WHAT YOU HAVE TO DO —
Reproduce each line from the records that holds "component".

SOURCE MATERIAL —
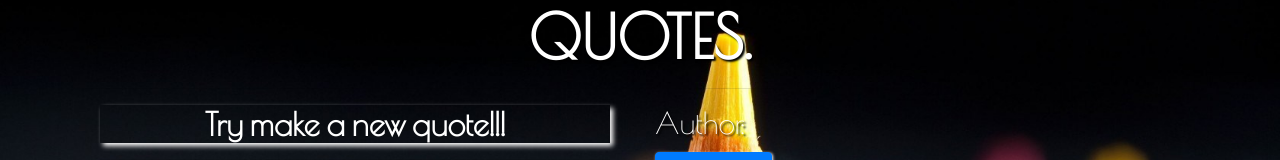
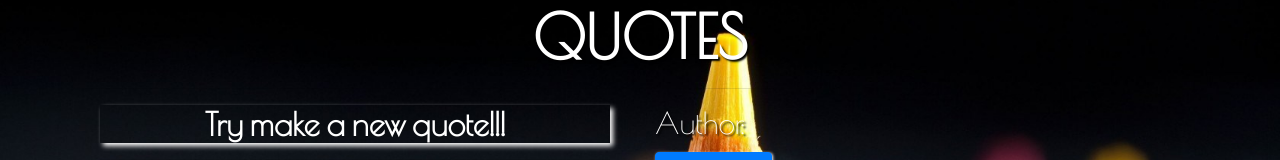
Before and after one commit to timothy12maisha/NEW-QUOTE2, an Angular app: page / in a window 1280 px wide. Shown: the top 160 px of the page. Built offline with nearby package versions, Linux system fonts and the light colour scheme.

Commit message:
added changes to the form

```diff
--- a/src/app/quote/quote.component.html
+++ b/src/app/quote/quote.component.html
@@ -1,5 +1,5 @@
 <div class="container" >
-    <h1>QUOTES.</h1>
+    <h1>QUOTES</h1>
     <hr>
 
     <div class="row">
```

RESULT OF THE TASK —
--- a/src/app/quote/quote.component.html
+++ b/src/app/quote/quote.component.html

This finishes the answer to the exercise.